TASK DETAILS » For each line in the records that contains "order", make a copy.

DATA FOR PROCESSING »
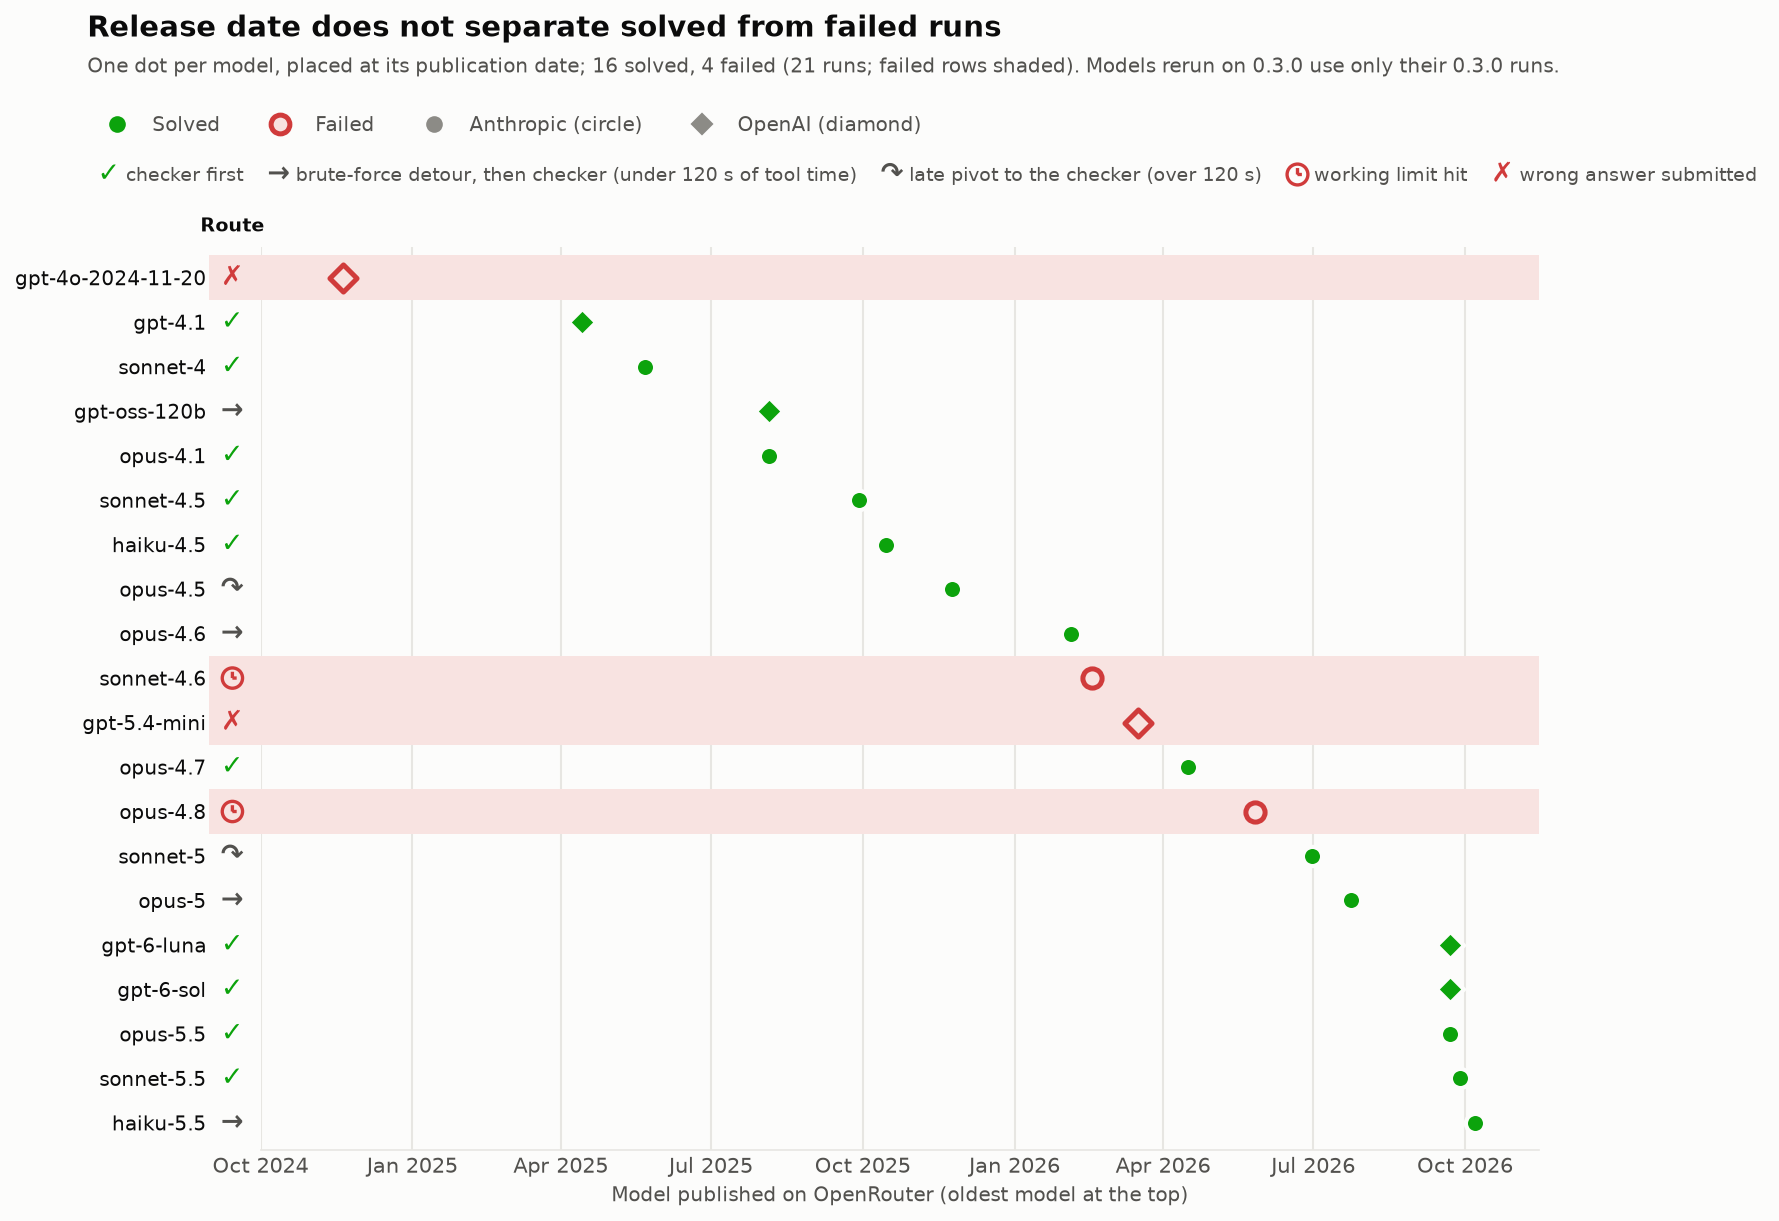
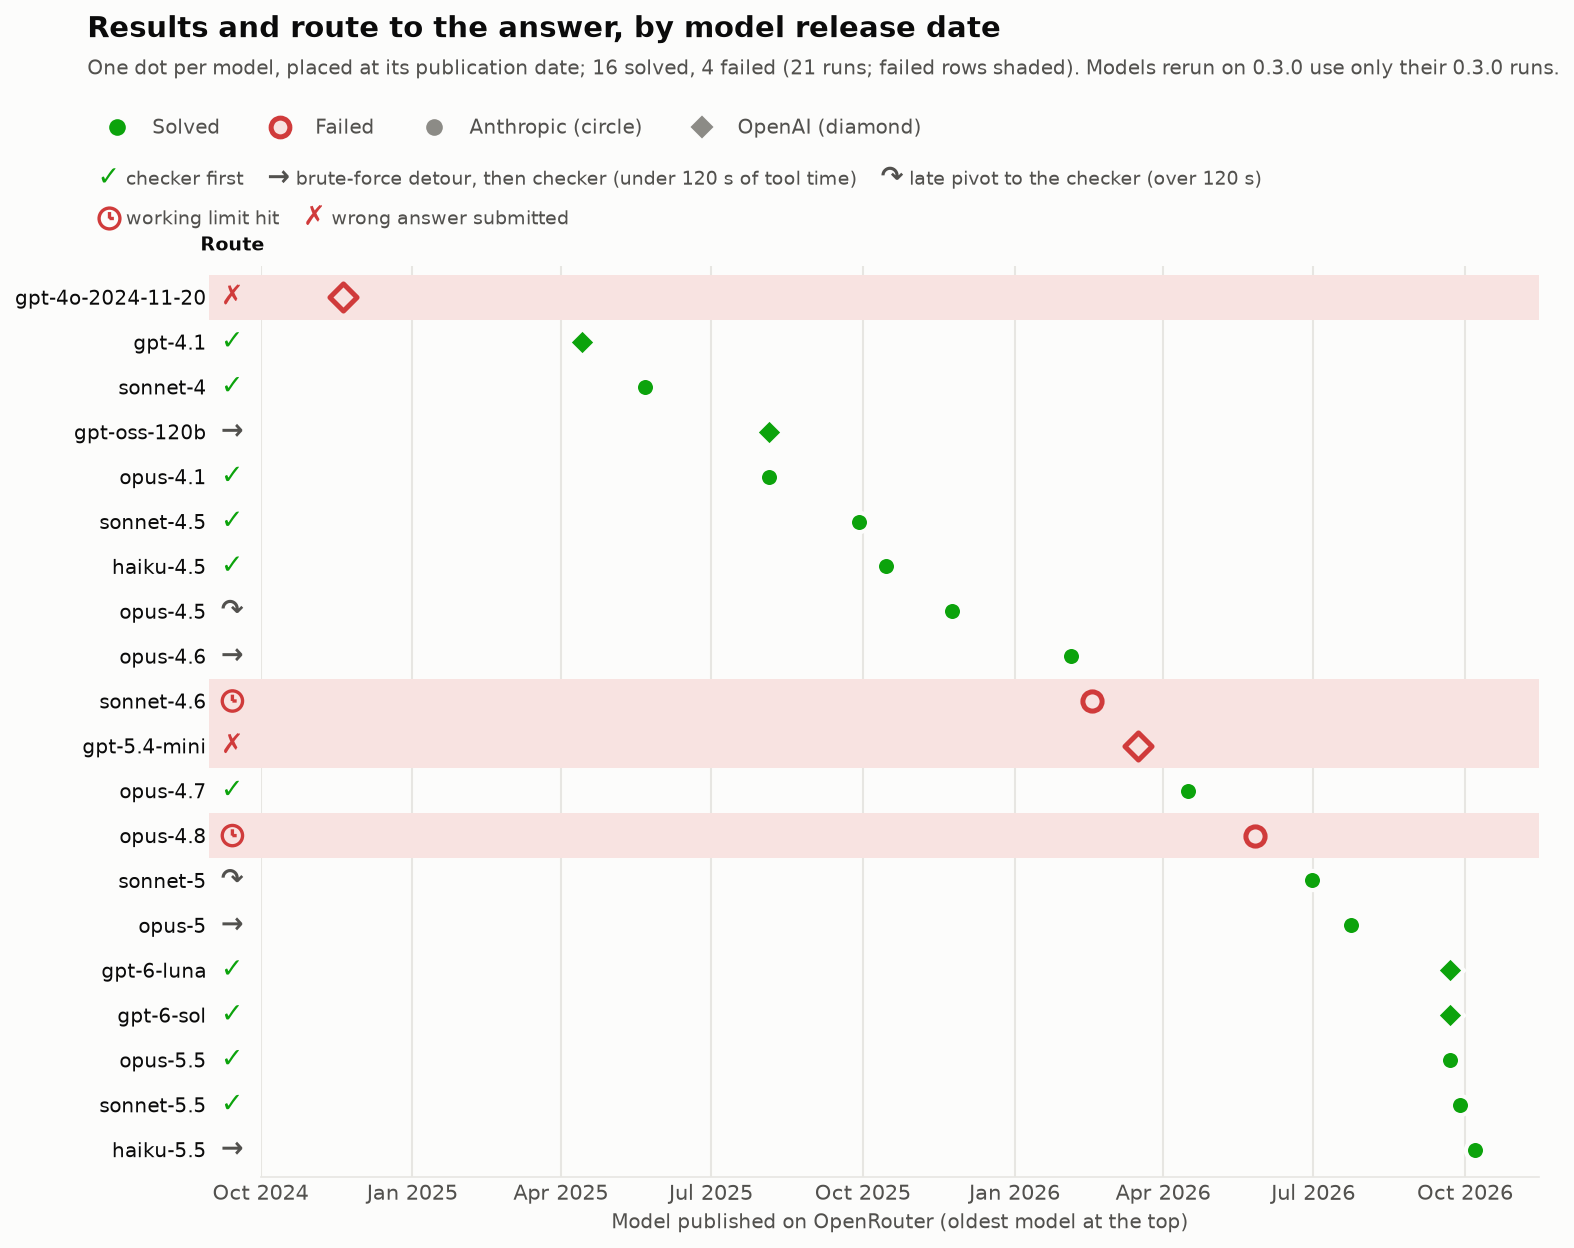
fig

diff --git a/docs/figures/make_figures.py b/docs/figures/make_figures.py
@@ -345,7 +345,7 @@ def route_markdown(runs: pd.DataFrame, order: list, n_runs: int) -> str:
 def fig_release_timeline_combined(df: pd.DataFrame, bare: bool = False):
     """Solved and failed runs in one panel, 0.3.0 runs only: first-sweep (0.2.0) runs of models rerun on 0.3.0 are dropped.
 
-    bare=True leaves out the title, subtitle and route key; the solved/failed/provider key stays on top.
+    bare=True leaves out the title and subtitle; the solved/failed/provider key stays on top and the route key follows it. Both layouts show the route key in two lines above the axes.
     The normal version also writes the Markdown table."""
     import matplotlib.dates as mdates
     FAIL_BG = "#f8e3e1"  # light tint of CRIT
@@ -367,7 +367,7 @@ def fig_release_timeline_combined(df: pd.DataFrame, bare: bool = False):
     if not bare:
         with open(f"{OUT}/fig4_release_timeline_0.3.0_only.md", "w") as fh:
             fh.write(route_markdown(runs, order, n_runs))
-    fig, ax = plt.subplots(figsize=(11, 0.3 * len(order) + (1.6 if bare else 2.6)), facecolor=SURFACE)
+    fig, ax = plt.subplots(figsize=(11, 0.3 * len(order) + (1.6 if bare else 2.8)), facecolor=SURFACE)
     style(ax)
     marker = {"anthropic": "o", "openai": "D"}
     for i, m in enumerate(order):
@@ -400,7 +400,7 @@ def fig_release_timeline_combined(df: pd.DataFrame, bare: bool = False):
     ax.set_xlim(pd.Timestamp("2024-10-01"), pd.Timestamp("2026-11-15"))
     ax.set_xlabel("Model published on OpenRouter (oldest model at the top)", color=INK2, fontsize=9.5)
     if not bare:
-        fig.suptitle("Release date does not separate solved from failed runs", x=0.02, y=0.99, ha="left", fontsize=14,
+        fig.suptitle("Results and route to the answer, by model release date", x=0.02, y=0.99, ha="left", fontsize=14,
                      fontweight="semibold", color=INK)
         fig.text(0.02, 0.945, f"One dot per model, placed at its publication date; {int(df.solved.sum())} solved, "
                  f"{int((~df.solved).sum())} failed ({n_runs} runs; failed rows shaded). Models rerun on 0.3.0 use only their 0.3.0 runs.", color=INK2, fontsize=9.5, ha="left")
@@ -413,16 +413,20 @@ def fig_release_timeline_combined(df: pd.DataFrame, bare: bool = False):
             (Glyph("→", INK2), f"brute-force detour, then checker (under {DETOUR_MAX_S} s of tool time)"),
             (Glyph("↷", INK2), f"late pivot to the checker (over {DETOUR_MAX_S} s)"),
             (Glyph("⏱", CRIT), "working limit hit"), (Glyph("✗", CRIT), "wrong answer submitted")]
-    # bare: only the solved/failed/provider key, directly above the Route header; the route key is left out
-    where1 = (dict(bbox_to_anchor=(-0.17, 1.055), bbox_transform=ax.transAxes, loc="lower left") if bare
+    # bare: the solved/failed/provider key sits directly above the Route header
+    where1 = (dict(bbox_to_anchor=(-0.17, 1.15), bbox_transform=ax.transAxes, loc="lower left") if bare
               else dict(bbox_to_anchor=(0.015, 0.925), loc="upper left"))
     fig.legend(h, ["Solved", "Failed", "Anthropic (circle)", "OpenAI (diamond)"], ncol=4, frameon=False,
                fontsize=9.5, labelcolor=INK2, **where1)
-    if not bare:
-        fig.legend([k for k, _ in keys], [t for _, t in keys], handler_map={Glyph: GlyphHandler()}, loc="upper left", ncol=5,
-                   frameon=False, fontsize=9, labelcolor=INK2, columnspacing=1.2, handletextpad=0.2, handlelength=1.4,
-                   bbox_to_anchor=(0.015, 0.885))
-    fig.subplots_adjust(top=0.95 if bare else 0.81)
+    # route key in two lines above the axes in both layouts (in the bare figure it sits between the solved/failed key and the Route header),
+    # each line a separate one-row legend so the entries read left to right
+    anchors = ([(-0.17, 1.10), (-0.17, 1.055)] if bare else [(0.015, 0.885), (0.015, 0.855)])
+    for line, anchor in zip((keys[:3], keys[3:]), anchors):
+        kw = dict(bbox_transform=ax.transAxes) if bare else {}
+        fig.legend([k for k, _ in line], [t for _, t in line], handler_map={Glyph: GlyphHandler()}, loc="lower left" if bare else "upper left",
+                   bbox_to_anchor=anchor, ncol=len(line), frameon=False, fontsize=9, labelcolor=INK2, columnspacing=1.2,
+                   handletextpad=0.2, handlelength=1.4, **kw)
+    fig.subplots_adjust(top=0.95 if bare else 0.80)
     suffix = "_bare" if bare else ""
     fig.savefig(f"{OUT}/fig4_release_timeline_0.3.0_only{suffix}.png", dpi=150, facecolor=SURFACE, bbox_inches="tight")
     plt.close(fig)

diff --git a/docs/figures/fig4_release_timeline_0.3.0_only.md b/docs/figures/fig4_release_timeline_0.3.0_only.md
@@ -30,5 +30,5 @@ Generated by `make_figures.py`; the figure is `fig4_release_timeline_0.3.0_only.
 | ✓ | checker first | the checker said "correct answer" after 10 s or less of tool time |
 | → | brute-force detour, then checker | after more than 10 s and up to 120 s |
 | ↷ | late pivot to the checker | after more than 120 s, about one tool timeout |
-| clock | working limit hit | the run failed and was ended by the 600 s working limit |
+| ⏱ | working limit hit | the run failed and was ended by the 600 s working limit |
 | ✗ | wrong answer submitted | the run failed by submitting |

diff --git a/README.md b/README.md
@@ -57,7 +57,7 @@ In contrast to the task description the agent receives, runs are awarded either 
 
 Since 2025, models are mostly able to solve the task. (Smaller) Anthropic models seem to struggle more, to the extent the data allows an analysis:
 
-![](docs/figures/fig4_release_timeline_0.3.0_only.png)
+![](docs/figures/fig4_release_timeline_0.3.0_only_bare.png)
 
 ([Markdown version of graph](docs/figures/fig4_release_timeline_0.3.0_only.md))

SOLVED EXERCISE »
@@ -345,7 +345,7 @@ def route_markdown(runs: pd.DataFrame, order: list, n_runs: int) -> str:
             fh.write(route_markdown(runs, order, n_runs))
-    fig, ax = plt.subplots(figsize=(11, 0.3 * len(order) + (1.6 if bare else 2.6)), facecolor=SURFACE)
+    fig, ax = plt.subplots(figsize=(11, 0.3 * len(order) + (1.6 if bare else 2.8)), facecolor=SURFACE)
     for i, m in enumerate(order):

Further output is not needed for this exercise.